|Title:||The professionalization of history in English Canada to the 1950s.|
|Authors:||Wright, Donald A.|

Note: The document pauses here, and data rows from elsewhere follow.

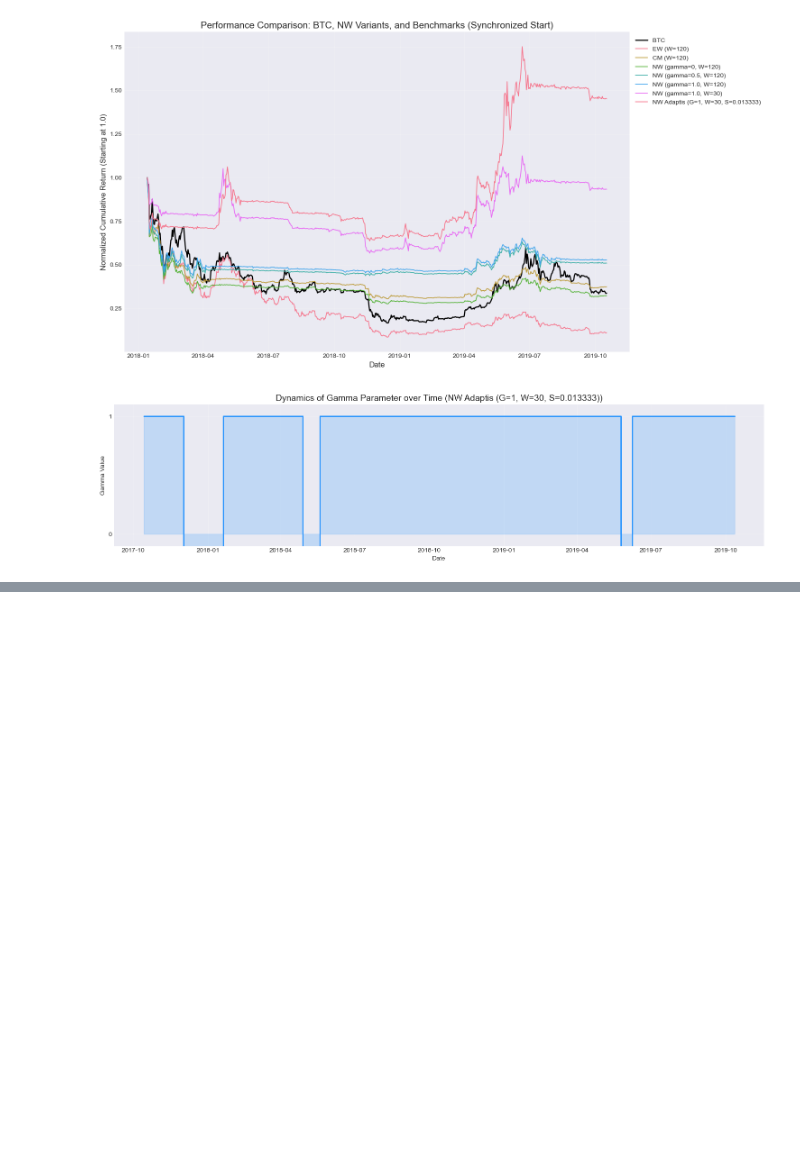
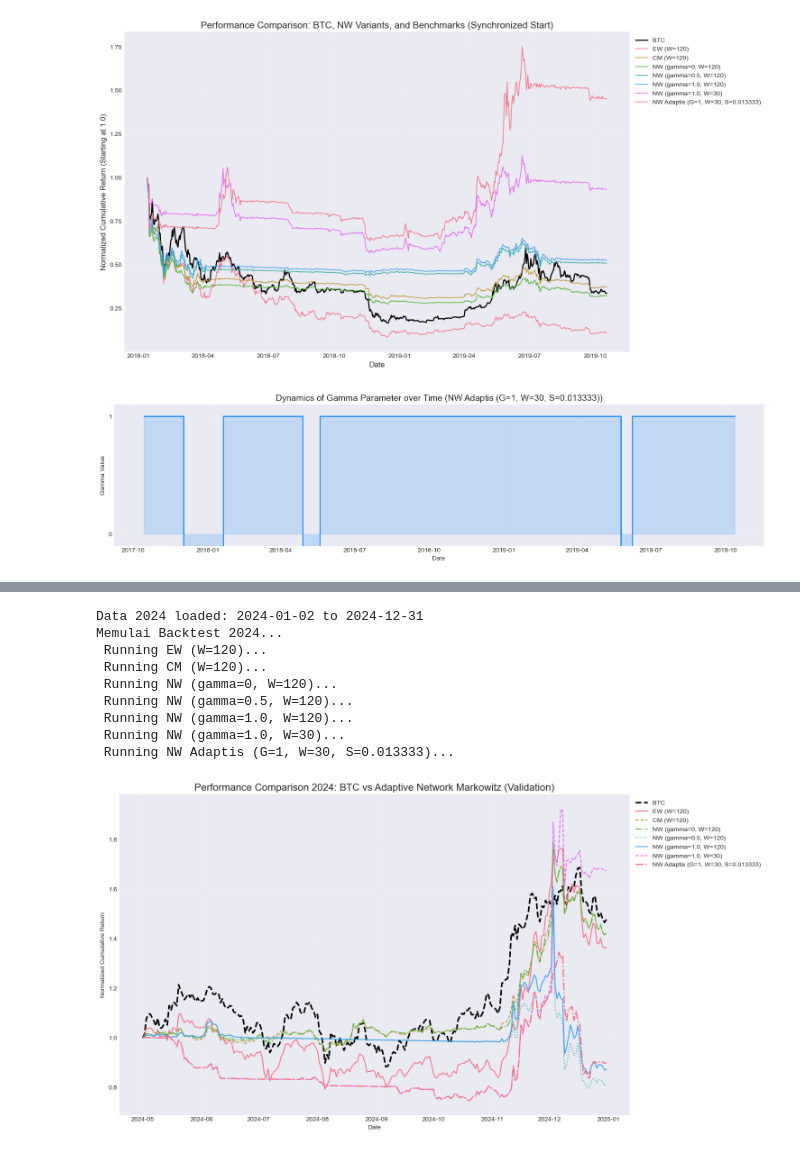
Before and after one commit to ragilrojo/ExperimentThesis, a Jupyter notebook: guidiciti_reexperiment/strategy_comparison_coba_toGrid2stage4Matriks_adv.ipynb, the cells around one changed output, grey strips where cells are left out. Drawn from its saved outputs; the diff is of its cells as text; code cells hidden in the pictures; blank space fills up the shorter version.

Commit message:
feat: add 2024 validation simulation to strategy comparison notebook and include data downloader

```diff
--- a/guidiciti_reexperiment/strategy_comparison_coba_toGrid2stage4Matriks_adv.ipynb
+++ b/guidiciti_reexperiment/strategy_comparison_coba_toGrid2stage4Matriks_adv.ipynb
@@ -2019,0 +2023,76 @@ plot_gamma_dynamics(strategies)
+# %%
+import pandas as pd
+import matplotlib.pyplot as plt
+import numpy as np
+
+# 1. Load Data 2024
+excel_file_2024 = 'crypto_data_2024.xlsx'
+df_returns_2024 = pd.read_excel(excel_file_2024, sheet_name='Returns', index_col=0, parse_dates=True)
+df_prices_2024  = pd.read_excel(excel_file_2024, sheet_name='Prices', index_col=0, parse_dates=True)
+
+print(f'Data 2024 loaded: {df_returns_2024.index[0].date()} to {df_returns_2024.index[-1].date()}')
+
+# 2. Define Strategies (Sesuai gambar referensi)
+strategies_2024 = [
+    EquallyWeighted("EW (W=120)"),
+    ClassicalMarkowitz("CM (W=120)"),
+    NetworkMarkowitz("NW (gamma=0, W=120)", gamma=0, window_size=120),
+    NetworkMarkowitz("NW (gamma=0.5, W=120)", gamma=0.5, window_size=120),
+    NetworkMarkowitz("NW (gamma=1.0, W=120)", gamma=1.0, window_size=120),
+    NetworkMarkowitz("NW (gamma=1.0, W=30)", gamma=1.0, window_size=30),
+    AdaptiveNetworkMarkowitz("NW Adaptis (G=1, W=30, S=0.013333)", gamma=1.0, window_size=30, slope_threshold=0.013333)
+]
+
+# 3. Jalankan Backtest
+results_2024 = {}
+print("Memulai Backtest 2024...")
+for strat in strategies_2024:
+    print(f" Running {strat.name}...")
+    # Menggunakan global_start=120 agar sinkron (karena window terbesar 120)
+    results_2024[strat.name] = backtest_strategy(strat, df_returns_2024, global_start=120)
+
+# 4. Visualisasi Performa 2024
+plt.figure(figsize=(15, 8))
+
+# Tentukan start date bersama
+start_dates = [results_2024[s]['results_df']['date'].min() for s in results_2024]
+common_start = max(start_dates)
+
+# Plot BTC-USD sebagai benchmark
+common_dates = df_returns_2024.index[df_returns_2024.index >= common_start]
+btc_rets = df_returns_2024.loc[common_dates, 'BTC'] if 'BTC' in df_returns_2024.columns else df_returns_2024.iloc[:,0].loc[common_dates]
+btc_cum = (1 + btc_rets).cumprod()
+btc_cum = btc_cum / btc_cum.iloc[0] # Normalisasi
+plt.plot(common_dates, btc_cum, label='BTC', color='black', linewidth=2.5, linestyle='--')
+
+# Plot Strategi
+for i, (name, res) in enumerate(results_2024.items()):
+    df_res = res['results_df']
+    df_res = df_res[df_res['date'] >= common_start]
+    # Re-normalisasi cumulative return agar mulai dari 1.0 pada common_start
+    norm_rets = df_res['cumulative_return'] / df_res['cumulative_return'].iloc[0]
+    # Gunakan variasi line style agar mudah dibedakan
+    styles = ['-', '--', '-.', ':', '-', '--', '-.']
+    # Misal NW Adaptis pakai garis tebal solid agar mencolok
+    curr_style = styles[i % len(styles)]
+    curr_width = 2.0 if 'Adaptis' in name else 1.5
+    plt.plot(df_res['date'], norm_rets, label=name, linewidth=curr_width, linestyle=curr_style)
+
+plt.title('Performance Comparison 2024: BTC vs Adaptive Network Markowitz (Validation)', fontsize=16)
+plt.xlabel('Date')
+plt.ylabel('Normalized Cumulative Return')
+plt.legend(loc='upper left', bbox_to_anchor=(1, 1))
+plt.grid(True, alpha=0.3)
+plt.tight_layout()
+plt.show()
+# %% [output]
+Data 2024 loaded: 2024-01-02 to 2024-12-31
+Memulai Backtest 2024...
+ Running EW (W=120)...
+ Running CM (W=120)...
+ Running NW (gamma=0, W=120)...
+ Running NW (gamma=0.5, W=120)...
+ Running NW (gamma=1.0, W=120)...
+ Running NW (gamma=1.0, W=30)...
+ Running NW Adaptis (G=1, W=30, S=0.013333)...
+[figure, added]
```
Also changed, not shown: parts of 6 cells of this notebook, 2 other files.
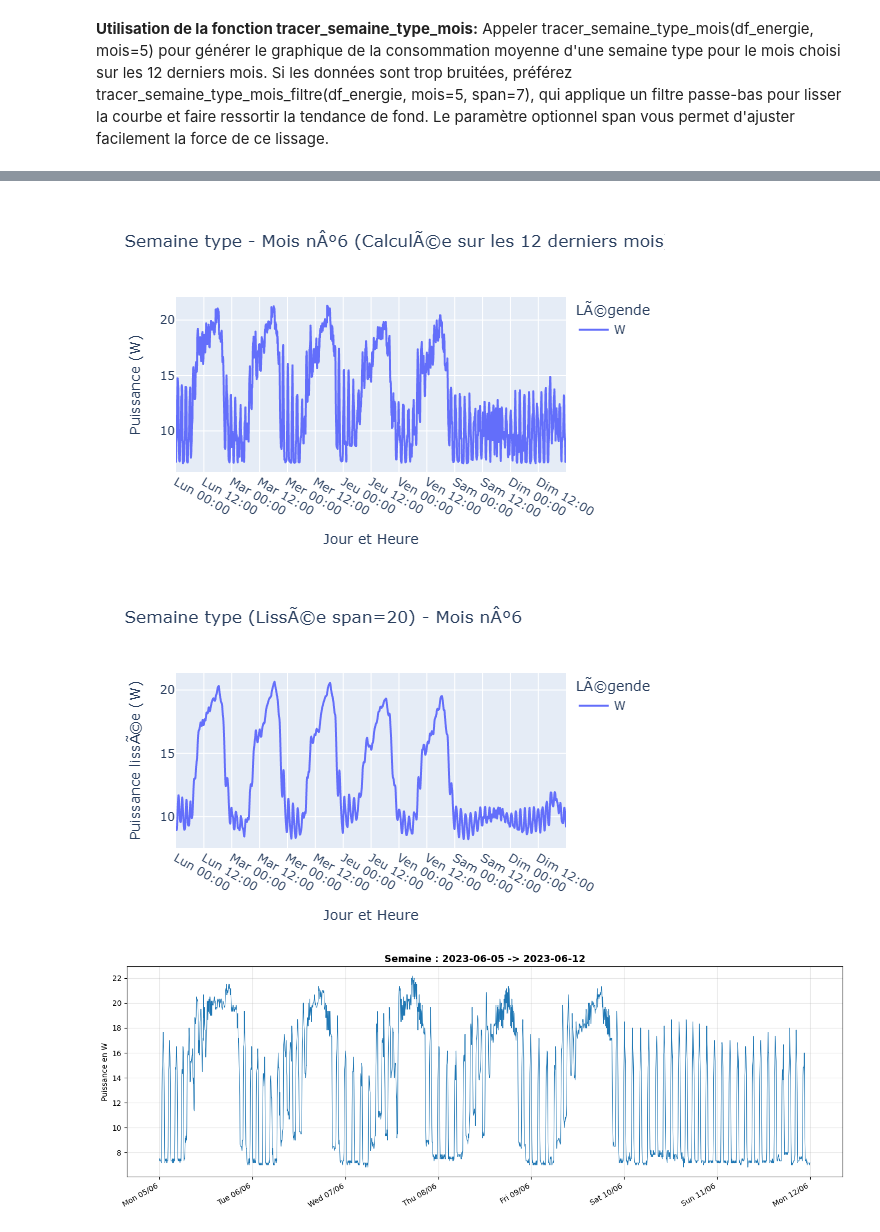
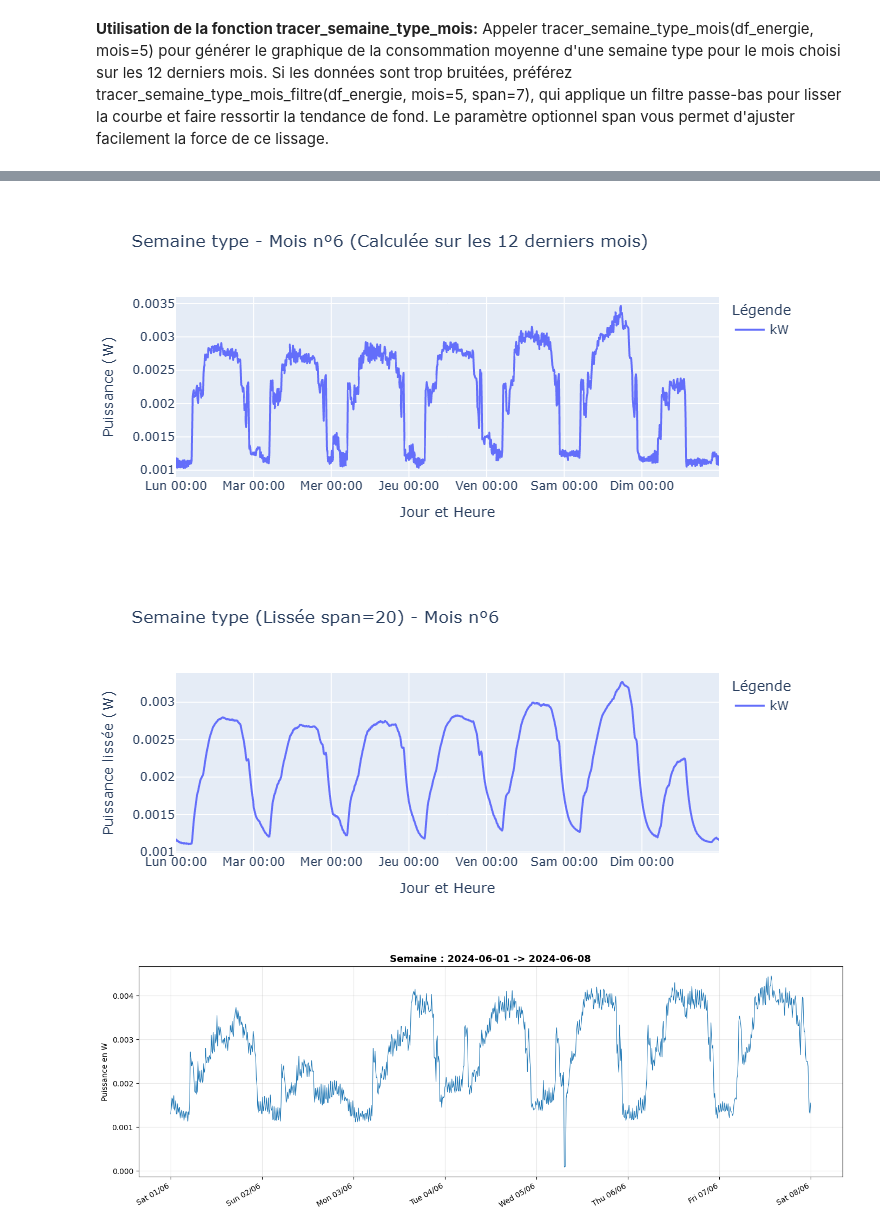
Before and after one commit to Martinks28/Hackaton-Analyse-courbe-de-charge, a Jupyter notebook: affichage des courbes de charge.ipynb, the cells around one changed output, grey strips where cells are left out. Saved outputs shown, nothing was run; the diff lists cells and outputs as text; code cells hidden in the pictures.

```diff
--- a/affichage des courbes de charge.ipynb
+++ b/affichage des courbes de charge.ipynb
@@ -24,7 +24,7 @@ Jade = "Courbes de charge Mines/Jade.xlsx"
 Kiwi = "Courbes de charge Mines/Kiwi.xlsx"
 Lave = "Courbes de charge Mines/Lave.xlsx"
 
-dataset_name = Houille #à modifier avec celui qu'on veut afficher
+dataset_name = Ivoire #à modifier avec celui qu'on veut afficher
 
 df = charger(dataset_name)
 
@@ -66,8 +66,8 @@ c = tracer_semaine_type_mois(df, mois=10)
 # %%
 a = tracer_semaine_type_mois(df, mois=6)
 b = tracer_semaine_type_mois_filtre(df, span=20, mois=6)
-tracer(df, echelle="semaine", debut = "2023-06-05")
+tracer(df, echelle="semaine")
 # %% [output]
-[figure, old version]
+[figure, new version]
-[figure, old version]
+[figure, new version]
-[figure, old version]
+[figure, new version]
```
Also changed, not shown: parts of 7 cells of this notebook, 2 other files.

|Abstract:||In opposition to the historiography which plots the rise of a historical profession in tum-of-the-century English Canada, this thesis argues that to think in terms of a rise from amateur history to professional history obscures more than it clarifies. Instead, it plots a different trajectory. Owing to the demands of an increasingly modern, urban and industrial society, intellectual life was transformed. In other words, one way of organizing intellectual life yielded to another way of organizing intellectual life. Whereas the nineteenth-century historian was a generalist for whom the study of the past was a part-time activity, the twentieth-century historian was a specialist for whom the study of the past was a full-time career. However, at the same time as there were changes in the practice of history, there were also important continuities. Against this backdrop, this thesis argues that while pre-professional historians could write hagiographic and patriotic books and articles, they also practised some of the techniques associated with professional history: archival research, historiography and the weighing of evidence. Moreover, women could be, and indeed were, historians when history was a part-time activity. Beginning with George Wrong's 1892 appointment to the University of Toronto, history began its migration into universities across English Canada. In addition, the Canadian Historical Review was launched in 1920; the Canadian Historical Association was founded in 1922; and graduate programmes were instituted. Historians also pursued a variety of professional strategies, including the drawing and policing of boundaries between who could and could not be a historical knower. Boundary-work was a gendered process. Whereas women were historians when history was understood as a past-time, they were excluded from the historical project when it was understood as a career. In this sense, the professionalization of history also saw its masculinization. Central to any professional project is the defence of independence. To study the defence of professional autonomy, this thesis examines the many relationships English-Canadian historians had with American philanthropy. In the absence of Canadian granting agencies, historians were forced to rely on American foundations for subventions to research and publication. Although the Carnegie Endowment for International Peace and the Rockefeller Foundation had their own research objectives, at the end of the day English-Canadian historians successfully pursued their own research agendas. In the crisis of World War II and the Cold War, professional historians began to re-think the historical project. Abandoning history as a practical social science, they returned to an older notion of history as a humanity concerned with questions about human values.|
|Collection||Thèses, 1910 - 2010 // Theses, 1910 - 2010|